The Higher Education and Research Act
Mr Renton’s presentation outlined the “significant regulatory changes” happening within higher education (HE) in the UK, and the impact these changes will have on current and future secondary level students, starting with the Higher Education and Research Act (HERA).
HERA was something of a watershed for HE providers; Mr Renton outlined how financing in HE has “changed from state funding to being funded directly by students.” The current system of funding works by sharing the cost between taxpayers and students, which has reduced the taxpayer burden while increasing the long-term financial burden on students. The current system of funding higher education tuition in the UK is split between 35% from government and 65% from graduates.
The Office for Students
Due to the significant financial burden being placed on students and graduates, there is a new emphasis on value for money from HE courses. Mr Renton introduced the brand-new Office for Students as “the market regulators” for a relationship that is becoming increasingly centred on “consumer interests;” although Mr Renton made it clear that the University of Worcester “don’t believe the relationship we have with students is transactional.”
Mr Renton went on to clarify the, somewhat mysterious, Office for Students’ role in this changing landscape: “Previously, HE providers were assessed by several regulators; now there will be only one regulatory body.” The OfS will be responsible for overseeing, amongst other areas, the academic provision of an HE provider and their financial stability. Under the new OfS regulatory framework, all institutions must have a “contingency plan for students if degree awarding powers are removed.”
The OfS will also oversee access to HE, taking over the responsibility from the Office for Fair Access. As part of their work, the OfS will “address access to tertiary education for students from all backgrounds.”
Students and HE Providers – A New Relationship

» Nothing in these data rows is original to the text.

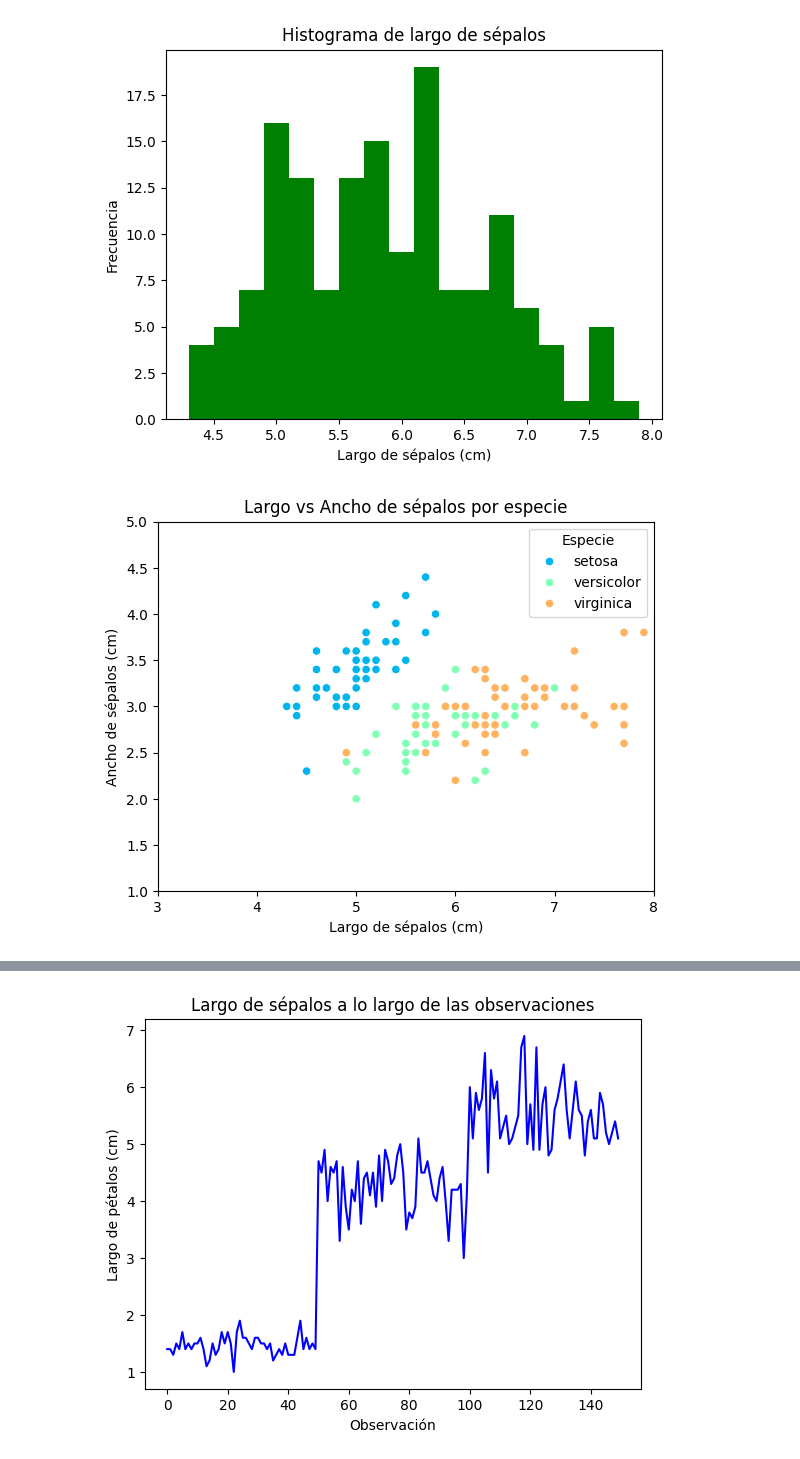
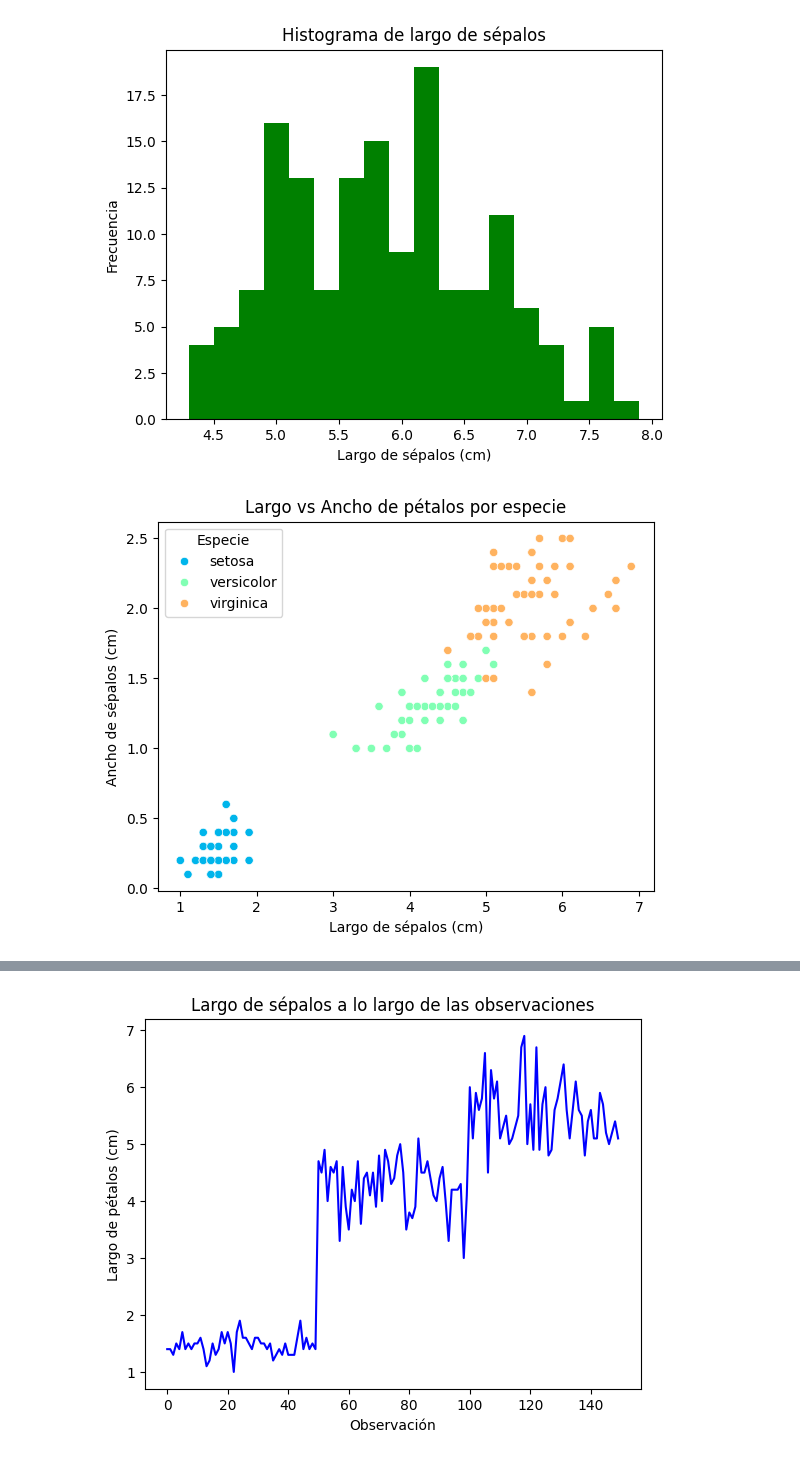
Before and after one commit to paguirre18/Bases_de_librerias, a Jupyter notebook: Practica7.ipynb, the cells around one changed output, grey strips where cells are left out. Drawn from its saved outputs; the diff is of its cells as text; code cells hidden in the pictures.

```diff
--- a/Practica7.ipynb
+++ b/Practica7.ipynb
@@ -63,13 +63,11 @@ plt.show()
 # %% [output]
 [figure]
 # %%
-sns.scatterplot(x="sepal_length", y="sepal_width", hue="species", data=df, palette="rainbow")
-plt.title("Largo vs Ancho de sépalos por especie")
-plt.xlim(3, 8)
-plt.ylim(1, 5)
+sns.scatterplot(x="petal_length", y="petal_width", hue="species", data=df, palette="rainbow")
+plt.title("Largo vs Ancho de pétalos por especie")
 plt.xlabel("Largo de sépalos (cm)")
 plt.ylabel("Ancho de sépalos (cm)")
 plt.legend(title="Especie")
 plt.show()
 # %% [output]
-[figure, old version]
+[figure, new version]
```
Also changed, not shown: parts of 2 cells of this notebook.
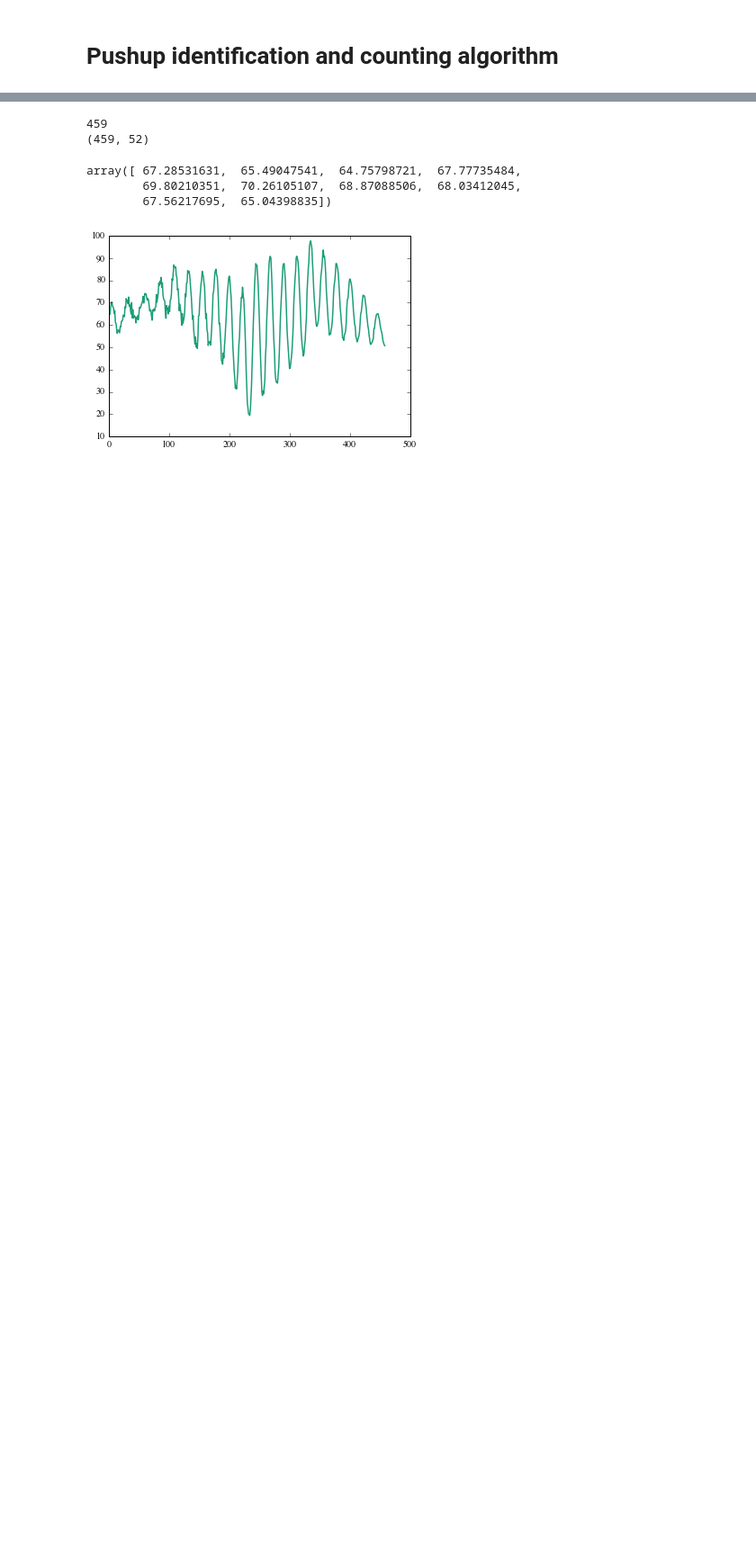
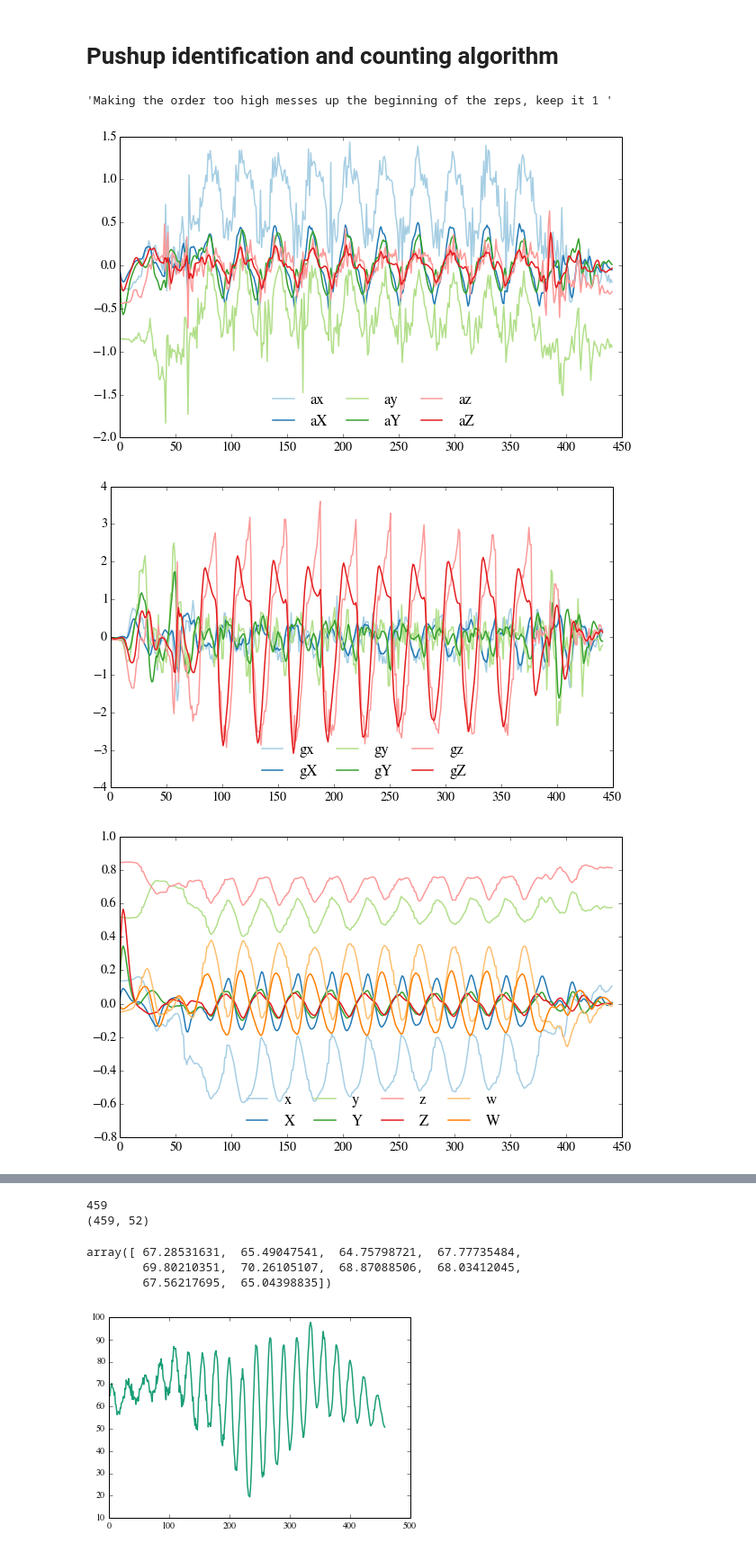
Before and after one commit to kellygwiseman/workout_buddy, a Jupyter notebook: notebooks/push_up.ipynb, the cells around one changed output, grey strips where cells are left out. Shown at 90% size. Saved outputs shown, nothing was run; the diff lists cells and outputs as text; code cells hidden in the pictures; blank space fills up the shorter version.

```diff
--- a/notebooks/push_up.ipynb
+++ b/notebooks/push_up.ipynb
@@ -48,2 +105,76 @@ gr.plot1_quaternion(df_num, 20.0, sample)
+# %%
+import brewer2mpl
+from matplotlib import rcParams
+pair_colors = brewer2mpl.get_map('Paired', 'Qualitative', 8).mpl_colors
+#rcParams['axes.color_cycle'] = pair_colors
+df_filt = df_num.copy()
+fs = 20.0
+lowcut = 0.5
+highcut =2.0
+ax = df_num.accelerometerAccelerationX
+aX = butter_bandpass_filter(ax, lowcut, highcut, fs, order=1)
+df_filt['accelerometerAccelerationX'] = aX
+ay = df_num.accelerometerAccelerationY
+aY = butter_bandpass_filter(ay, lowcut, highcut, fs, order=1)
+df_filt['accelerometerAccelerationY'] = aY
+az = df_num.accelerometerAccelerationZ
+aZ = butter_bandpass_filter(az, lowcut, highcut, fs, order=1)
+df_filt['accelerometerAccelerationZ'] = aZ
+gx = df_num.gyroRotationX
+gX = butter_bandpass_filter(gx, lowcut, highcut, fs, order=1)
+df_filt['gyroRotationX'] = gX
+gy = df_num.gyroRotationY
+gY = butter_bandpass_filter(gy, lowcut, highcut, fs, order=1)
+df_filt['gyroRotationY'] = gY
+gz = df_num.gyroRotationZ
+gZ = butter_bandpass_filter(gz, lowcut, highcut, fs, order=1)
+df_filt['gyroRotationZ'] = gZ
+x = df_num.motionQuaternionX
+X = butter_bandpass_filter(x, lowcut, highcut, fs, order=1)
+df_filt['motionQuaternionX'] = X
+y = df_num.motionQuaternionY
+Y = butter_bandpass_filter(y, lowcut, highcut, fs, order=1)
+df_filt['motionQuaternionY'] = Y
+z = df_num.motionQuaternionZ
+Z = butter_bandpass_filter(z, lowcut, highcut, fs, order=1)
+df_filt['motionQuaternionZ'] = Z
+w = df_num.motionQuaternionW
+W = butter_bandpass_filter(w, lowcut, highcut, fs, order=1)
+df_filt['motionQuaternionW'] = W
+fig = plt.figure(figsize=(10,6))
+plt.rc('axes',color_cycle = pair_colors)
+plt.plot(ax, label='ax')
+plt.plot(aX, label='aX')
+plt.plot(ay, label='ay')
+plt.plot(aY, label='aY')
+plt.plot(az, label='az')
+plt.plot(aZ, label='aZ')
+plt.legend(loc='lower center', ncol=3, bbox_to_anchor=(0.5, 0.0), frameon=False, columnspacing=1, borderpad=0.05)
+fig = plt.figure(figsize=(10,6))
+plt.plot(gx, label='gx')
+plt.plot(gX, label='gX')
+plt.plot(gy, label='gy')
+plt.plot(gY, label='gY')
+plt.plot(gz, label='gz')
+plt.plot(gZ, label='gZ')
+plt.legend(loc='lower center', ncol=3, bbox_to_anchor=(0.5, 0.0), frameon=False, columnspacing=1, borderpad=0.05)
+
+fig = plt.figure(figsize=(10,6))
+plt.plot(x, label='x')
+plt.plot(X, label='X')
+plt.plot(y, label='y')
+plt.plot(Y, label='Y')
+plt.plot(z, label='z')
+plt.plot(Z, label='Z')
+plt.plot(w, label='w')
+plt.plot(W, label='W')
+plt.ylim(-0.8, 1.0)
+plt.legend(loc='lower center', ncol=4, bbox_to_anchor=(0.5, 0.0), frameon=False, columnspacing=1, borderpad=0.05)
+'''Making the order too high messes up the beginning of the reps, keep it 1 '''
+# %% [output]
+'Making the order too high messes up the beginning of the reps, keep it 1 '
+[figure, added]
+[figure, added]
+[figure, added]
 # %%
 # look at correlation between features
```
Also changed, not shown: parts of 10 cells of this notebook, 3 other files.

During the presentation, Mr Renton spoke at length about how the relationship between HE providers and students is changing; “value for money” has never been such a high priority in HE, and students are increasingly approaching tertiary education from the perspective of a client. However, “defining value for money in tertiary education is challenging.” Likewise, new challenges are emerging due to this changing attitude from students, namely “students as consumers have the potential to become more demanding.”
The good news is that with the introduction of the OfS’ methods for measuring success (in the form of the Teaching Excellence Framework), prospective students will have more information than ever before about HE providers around the UK. These “lead indicators will help students make better choices… [and will help them] better understand what the course and institution has done to prepare students for the world of work.” Mr Renton also pointed out that having access to more information on HE providers will be greatly beneficial for those who are supporting students during the final years of secondary education, namely careers advisors and parents.
Building Partnerships Between Secondary and Tertiary-Level Institutions
Mr Renton concluded the presentation by encouraging schools and academies to create partnerships with HE providers, with the specific aim to start interactions between secondary-level students and tertiary institutions at a young age “to help schools raise attainment.” Of course, both parties need to be realistic about the practical benefits, which is why Mr Renton urged the audience to “understand what both parties want, and what their agenda is.”
This brave new world of education in the UK requires both secondary and tertiary-level institutions to be open and flexible. Although there will undoubtedly be kinks to iron out, the OfS certainly appears to be helping students assess their options and make better–informed choices for their futures.